The authors thank Aidan Heerdegen for his technical assistance in setting up the model as well as two anonymous reviewers who contributed to improve this manuscript. AB and AMH were supported by the Centre of Excellence for Climate System Science, Australian Research Council (AU) Grant CE1101028. AMH was also supported by an Australian Research Council Future Fellowship (FT120100842). SW gratefully acknowledges support from the Australian Research Council (DE120102927) and the National Science and Engineering Research Council of Canada (22R23085). SRK is supported by a UNSW Silverstar research grant. This research was undertaken on the NCI National Facility in Canberra, Australia, which is supported by the Australian Commonwealth Government.
Derivation of Energy Budget in Two-Layer Framework
a. Time evolution of the total energy reservoirs
The equations that govern the time evolution of the four main energy reservoirs can be derived using their definitions [(1)–(3)] and the incompressible hydrostatic equations of motion in isopycnal coordinates [see Aiki et al. (2016), noting that we have extended their formulation to include APEbt]. The resulting description of the time evolution of the reservoirs is
Here, ϕ1 = ρ0gη0 and ϕ2 = ϕ1 + ρ0g′η1 are the Montgomery potential (MP) anomalies in the upper and lower layer, respectively, and Fτi is the frictional force (including both interior viscosity and bottom drag) at work in each layer. The change in KE in each layer is driven by a combination of layerwise advective fluxes, the work of form stress and the energy dissipation through friction. The fluxes between the potential and kinetic energy are related through the MP flux divergence in each layer. The equation governing the MP flux divergence in the ith layer is
b. Time evolution of the time-mean energy reservoirs
The equations that govern the time evolution of the mean energy, derived from the definitions in (6)–(8) and a low-pass filtered version of the incompressible hydrostatic equations of motion in isopycnal coordinates (Aiki et al. 2016) are
The equation governing the mean component of the layer MP flux divergence is
c. Time evolution of the eddy energy reservoirs
The equations governing the eddy components of energy are derived by subtracting (A5)–(A8) from the low-pass filtered version of (A1)–(A4), which govern the evolution of APEbt, APEbc, KE1, KE2, and the total MP flux divergence in each layer.
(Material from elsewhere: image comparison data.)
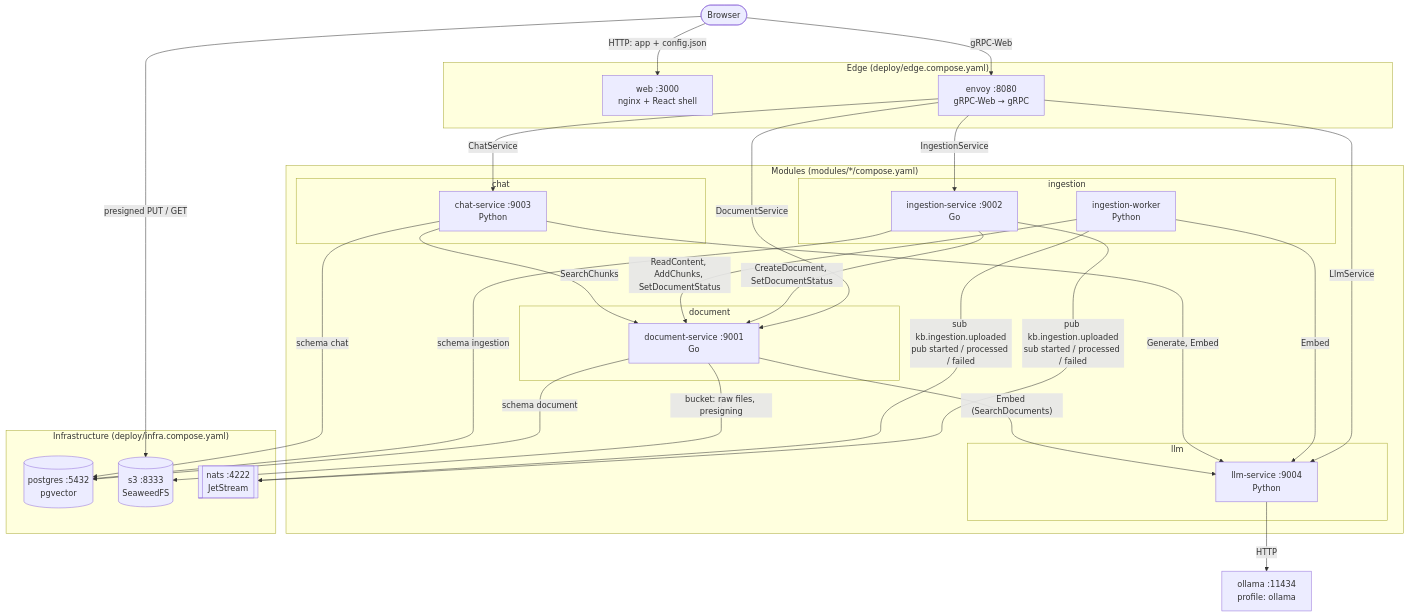
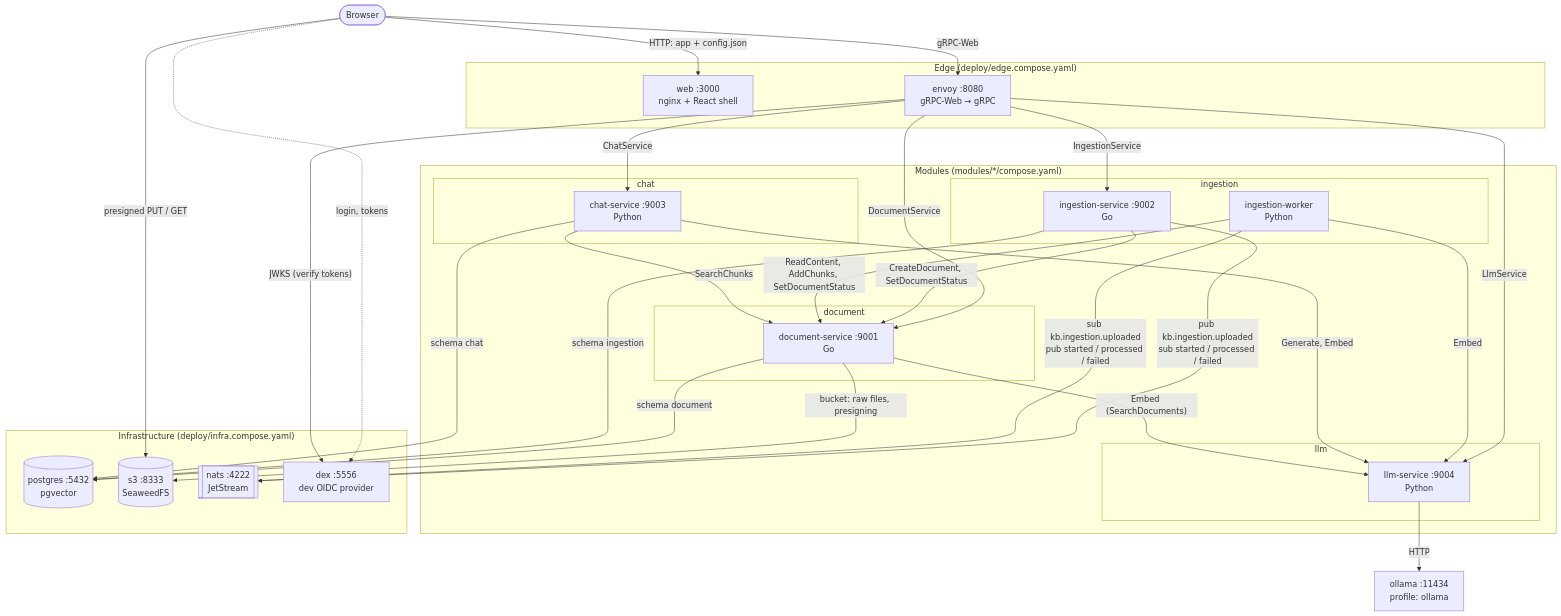
The second of 3 diagrams in docs/architecture/overview.md (ChristophBe/kb), drawn with Mermaid before and after one commit. The commit also changed other lines of this file and 21 other files, not shown here.

First line of the commit message:
feat(platform): authenticate gateway calls with OIDC tokens (#177)

````diff
--- a/docs/architecture/overview.md
+++ b/docs/architecture/overview.md
@@ -21,58 +21,61 @@
 ```mermaid
 flowchart TB
     browser([Browser])
 
     subgraph edge["Edge (deploy/edge.compose.yaml)"]
         web["web :3000<br/>nginx + React shell"]
         envoy["envoy :8080<br/>gRPC-Web → gRPC"]
     end
 
     subgraph modules["Modules (modules/*/compose.yaml)"]
         subgraph document["document"]
             docsvc["document-service :9001<br/>Go"]
         end
         subgraph ingestion["ingestion"]
             ingsvc["ingestion-service :9002<br/>Go"]
             ingworker["ingestion-worker<br/>Python"]
         end
         subgraph chat["chat"]
             chatsvc["chat-service :9003<br/>Python"]
         end
         subgraph llm["llm"]
             llmsvc["llm-service :9004<br/>Python"]
         end
     end
 
     subgraph infra["Infrastructure (deploy/infra.compose.yaml)"]
         pg[("postgres :5432<br/>pgvector")]
         s3[("s3 :8333<br/>SeaweedFS")]
         nats[["nats :4222<br/>JetStream"]]
+        dex["dex :5556<br/>dev OIDC provider"]
     end
 
     ollama["ollama :11434<br/>profile: ollama"]
 
     browser -- "HTTP: app + config.json" --> web
     browser -- "gRPC-Web" --> envoy
     browser -- "presigned PUT / GET" --> s3
+    browser -. "login, tokens" .-> dex
+    envoy -- "JWKS (verify tokens)" --> dex
 
     envoy -- "DocumentService" --> docsvc
     envoy -- "IngestionService" --> ingsvc
     envoy -- "ChatService" --> chatsvc
     envoy -- "LlmService" --> llmsvc
 
     ingsvc -- "CreateDocument, SetDocumentStatus" --> docsvc
     ingworker -- "ReadContent, AddChunks, SetDocumentStatus" --> docsvc
     ingworker -- "Embed" --> llmsvc
     chatsvc -- "SearchChunks" --> docsvc
     chatsvc -- "Generate, Embed" --> llmsvc
     docsvc -- "Embed (SearchDocuments)" --> llmsvc
     llmsvc -- "HTTP" --> ollama
 
     ingsvc -- "pub kb.ingestion.uploaded<br/>sub started / processed / failed" --> nats
     ingworker -- "sub kb.ingestion.uploaded<br/>pub started / processed / failed" --> nats
 
     docsvc -- "schema document" --> pg
     ingsvc -- "schema ingestion" --> pg
     chatsvc -- "schema chat" --> pg
     docsvc -- "bucket: raw files, presigning" --> s3
 ```
````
Following the procedure of Aiki et al. (2016), we obtain the following equations:
where denotes the outer product of two vectors. The associated eddy MP flux divergence equation is
The full energy diagram is presented in Fig. A1.